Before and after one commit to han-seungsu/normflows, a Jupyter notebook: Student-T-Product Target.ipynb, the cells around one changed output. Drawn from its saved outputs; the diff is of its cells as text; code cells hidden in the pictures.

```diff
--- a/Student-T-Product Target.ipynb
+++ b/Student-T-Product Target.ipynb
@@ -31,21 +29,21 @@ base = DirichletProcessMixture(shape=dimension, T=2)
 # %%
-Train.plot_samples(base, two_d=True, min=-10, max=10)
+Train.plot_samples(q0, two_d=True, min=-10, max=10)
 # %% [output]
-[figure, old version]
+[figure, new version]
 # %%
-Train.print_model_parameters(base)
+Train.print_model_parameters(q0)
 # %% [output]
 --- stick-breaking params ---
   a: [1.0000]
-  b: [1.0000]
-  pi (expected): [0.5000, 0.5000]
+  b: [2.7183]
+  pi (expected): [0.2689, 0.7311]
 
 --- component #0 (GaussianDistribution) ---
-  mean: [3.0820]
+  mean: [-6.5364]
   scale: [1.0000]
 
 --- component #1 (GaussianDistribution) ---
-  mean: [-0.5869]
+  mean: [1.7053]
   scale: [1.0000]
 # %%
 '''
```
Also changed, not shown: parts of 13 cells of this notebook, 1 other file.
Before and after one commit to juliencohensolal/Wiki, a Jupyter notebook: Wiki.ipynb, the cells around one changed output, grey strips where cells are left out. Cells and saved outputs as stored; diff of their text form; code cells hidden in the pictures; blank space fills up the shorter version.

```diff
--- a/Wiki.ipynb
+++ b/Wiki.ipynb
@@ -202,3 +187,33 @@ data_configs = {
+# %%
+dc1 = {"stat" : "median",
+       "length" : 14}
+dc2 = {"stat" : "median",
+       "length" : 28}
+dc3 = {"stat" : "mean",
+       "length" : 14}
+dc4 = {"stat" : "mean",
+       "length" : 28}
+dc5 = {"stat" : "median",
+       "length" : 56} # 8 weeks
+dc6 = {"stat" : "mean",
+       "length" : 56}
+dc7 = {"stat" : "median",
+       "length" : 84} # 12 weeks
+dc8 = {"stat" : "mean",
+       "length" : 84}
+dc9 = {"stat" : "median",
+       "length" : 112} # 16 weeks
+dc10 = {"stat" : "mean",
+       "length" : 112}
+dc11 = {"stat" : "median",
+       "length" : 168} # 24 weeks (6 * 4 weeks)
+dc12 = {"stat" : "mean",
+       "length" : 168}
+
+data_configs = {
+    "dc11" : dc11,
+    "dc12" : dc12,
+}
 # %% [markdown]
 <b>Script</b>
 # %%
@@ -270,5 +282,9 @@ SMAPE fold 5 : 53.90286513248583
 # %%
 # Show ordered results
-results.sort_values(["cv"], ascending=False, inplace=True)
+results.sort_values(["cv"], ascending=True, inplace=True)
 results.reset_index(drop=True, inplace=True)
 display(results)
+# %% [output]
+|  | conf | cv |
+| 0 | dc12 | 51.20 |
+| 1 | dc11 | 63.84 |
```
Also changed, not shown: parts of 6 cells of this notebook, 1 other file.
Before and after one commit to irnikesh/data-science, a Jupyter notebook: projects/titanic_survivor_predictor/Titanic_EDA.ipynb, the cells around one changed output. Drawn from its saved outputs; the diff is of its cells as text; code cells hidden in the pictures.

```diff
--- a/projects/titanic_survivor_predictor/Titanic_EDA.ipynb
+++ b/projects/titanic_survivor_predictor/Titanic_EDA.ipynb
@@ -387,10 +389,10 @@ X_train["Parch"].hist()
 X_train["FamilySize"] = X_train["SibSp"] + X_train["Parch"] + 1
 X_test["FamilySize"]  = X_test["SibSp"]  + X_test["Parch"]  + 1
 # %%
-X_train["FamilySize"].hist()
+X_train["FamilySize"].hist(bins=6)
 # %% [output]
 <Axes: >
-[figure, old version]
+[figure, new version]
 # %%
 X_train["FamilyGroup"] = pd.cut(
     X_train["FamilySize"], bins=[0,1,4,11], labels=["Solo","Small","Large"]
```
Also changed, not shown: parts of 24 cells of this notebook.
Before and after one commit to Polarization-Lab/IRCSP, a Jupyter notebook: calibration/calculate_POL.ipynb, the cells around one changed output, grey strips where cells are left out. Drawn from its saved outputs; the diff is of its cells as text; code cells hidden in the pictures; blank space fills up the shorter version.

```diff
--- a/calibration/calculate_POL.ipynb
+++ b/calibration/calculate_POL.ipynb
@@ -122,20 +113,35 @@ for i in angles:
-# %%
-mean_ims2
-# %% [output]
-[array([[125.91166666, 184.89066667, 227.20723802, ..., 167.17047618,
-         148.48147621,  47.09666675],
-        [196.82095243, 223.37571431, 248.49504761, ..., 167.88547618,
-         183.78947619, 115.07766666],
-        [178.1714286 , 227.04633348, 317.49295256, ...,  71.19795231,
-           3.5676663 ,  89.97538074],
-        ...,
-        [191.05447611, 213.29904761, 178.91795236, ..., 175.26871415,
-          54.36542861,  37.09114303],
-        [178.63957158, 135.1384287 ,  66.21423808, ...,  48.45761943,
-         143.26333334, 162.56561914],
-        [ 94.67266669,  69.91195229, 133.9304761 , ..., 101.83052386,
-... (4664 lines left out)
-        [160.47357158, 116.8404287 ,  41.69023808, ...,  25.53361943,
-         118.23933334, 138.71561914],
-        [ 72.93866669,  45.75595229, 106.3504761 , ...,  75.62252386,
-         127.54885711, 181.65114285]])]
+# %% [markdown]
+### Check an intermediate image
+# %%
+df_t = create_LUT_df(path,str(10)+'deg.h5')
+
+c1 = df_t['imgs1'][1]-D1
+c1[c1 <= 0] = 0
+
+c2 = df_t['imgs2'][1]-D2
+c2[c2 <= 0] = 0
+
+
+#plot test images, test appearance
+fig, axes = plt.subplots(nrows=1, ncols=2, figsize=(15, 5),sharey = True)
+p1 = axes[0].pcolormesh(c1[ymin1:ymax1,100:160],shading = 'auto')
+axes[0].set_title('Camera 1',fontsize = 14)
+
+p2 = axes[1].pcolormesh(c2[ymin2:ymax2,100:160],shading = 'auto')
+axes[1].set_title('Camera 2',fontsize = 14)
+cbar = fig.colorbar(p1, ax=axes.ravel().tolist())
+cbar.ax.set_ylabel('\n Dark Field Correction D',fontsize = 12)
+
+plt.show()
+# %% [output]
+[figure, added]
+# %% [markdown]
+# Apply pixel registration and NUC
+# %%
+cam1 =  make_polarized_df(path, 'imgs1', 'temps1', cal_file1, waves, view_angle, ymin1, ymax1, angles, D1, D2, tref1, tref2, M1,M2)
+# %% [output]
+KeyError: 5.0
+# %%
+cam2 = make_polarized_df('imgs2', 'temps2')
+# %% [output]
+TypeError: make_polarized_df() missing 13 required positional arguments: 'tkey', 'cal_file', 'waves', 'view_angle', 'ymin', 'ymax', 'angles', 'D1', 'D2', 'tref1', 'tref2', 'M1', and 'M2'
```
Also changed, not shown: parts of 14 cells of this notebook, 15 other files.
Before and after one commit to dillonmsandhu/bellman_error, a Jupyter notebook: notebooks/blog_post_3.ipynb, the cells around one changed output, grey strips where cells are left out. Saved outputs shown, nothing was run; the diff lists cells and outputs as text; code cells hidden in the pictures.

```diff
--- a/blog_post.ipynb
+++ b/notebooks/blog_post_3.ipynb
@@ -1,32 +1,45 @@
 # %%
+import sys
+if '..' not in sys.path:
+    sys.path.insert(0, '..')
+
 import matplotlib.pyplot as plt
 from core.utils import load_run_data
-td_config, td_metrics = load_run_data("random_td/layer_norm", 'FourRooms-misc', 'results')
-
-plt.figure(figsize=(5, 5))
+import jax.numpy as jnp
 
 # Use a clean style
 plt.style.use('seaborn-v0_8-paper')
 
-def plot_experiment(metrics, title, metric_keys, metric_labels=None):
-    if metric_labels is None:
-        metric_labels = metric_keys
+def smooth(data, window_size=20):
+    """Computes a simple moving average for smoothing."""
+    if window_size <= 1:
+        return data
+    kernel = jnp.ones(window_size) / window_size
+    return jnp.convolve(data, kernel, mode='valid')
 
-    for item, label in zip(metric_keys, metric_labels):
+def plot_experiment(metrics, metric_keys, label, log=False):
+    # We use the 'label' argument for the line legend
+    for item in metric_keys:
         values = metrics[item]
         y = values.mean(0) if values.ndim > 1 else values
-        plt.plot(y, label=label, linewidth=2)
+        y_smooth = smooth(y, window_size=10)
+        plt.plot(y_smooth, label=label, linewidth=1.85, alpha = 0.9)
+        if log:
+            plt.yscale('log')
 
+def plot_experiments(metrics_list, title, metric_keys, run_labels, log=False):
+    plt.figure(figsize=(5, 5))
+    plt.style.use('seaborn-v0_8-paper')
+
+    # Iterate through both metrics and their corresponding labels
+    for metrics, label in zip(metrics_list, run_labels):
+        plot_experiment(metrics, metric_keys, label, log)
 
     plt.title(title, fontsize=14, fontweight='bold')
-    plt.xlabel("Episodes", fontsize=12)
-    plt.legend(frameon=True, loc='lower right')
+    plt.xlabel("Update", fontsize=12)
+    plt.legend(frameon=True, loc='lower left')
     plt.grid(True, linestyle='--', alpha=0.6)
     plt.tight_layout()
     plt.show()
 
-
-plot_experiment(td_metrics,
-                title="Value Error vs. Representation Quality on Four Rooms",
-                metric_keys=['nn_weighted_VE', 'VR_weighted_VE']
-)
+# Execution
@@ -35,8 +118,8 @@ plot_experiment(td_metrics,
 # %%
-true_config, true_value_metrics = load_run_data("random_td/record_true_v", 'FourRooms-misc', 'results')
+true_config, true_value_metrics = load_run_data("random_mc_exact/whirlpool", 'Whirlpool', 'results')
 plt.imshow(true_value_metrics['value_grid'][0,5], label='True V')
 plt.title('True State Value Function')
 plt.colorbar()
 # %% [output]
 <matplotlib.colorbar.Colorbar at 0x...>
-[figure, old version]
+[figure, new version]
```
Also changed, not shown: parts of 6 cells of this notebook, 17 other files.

══════

WORK ITEM = Some lines in the material contain "import". Show all of them.

TASK ANSWER =
+import sys
 import matplotlib.pyplot as plt
 from core.utils import load_run_data
+import jax.numpy as jnp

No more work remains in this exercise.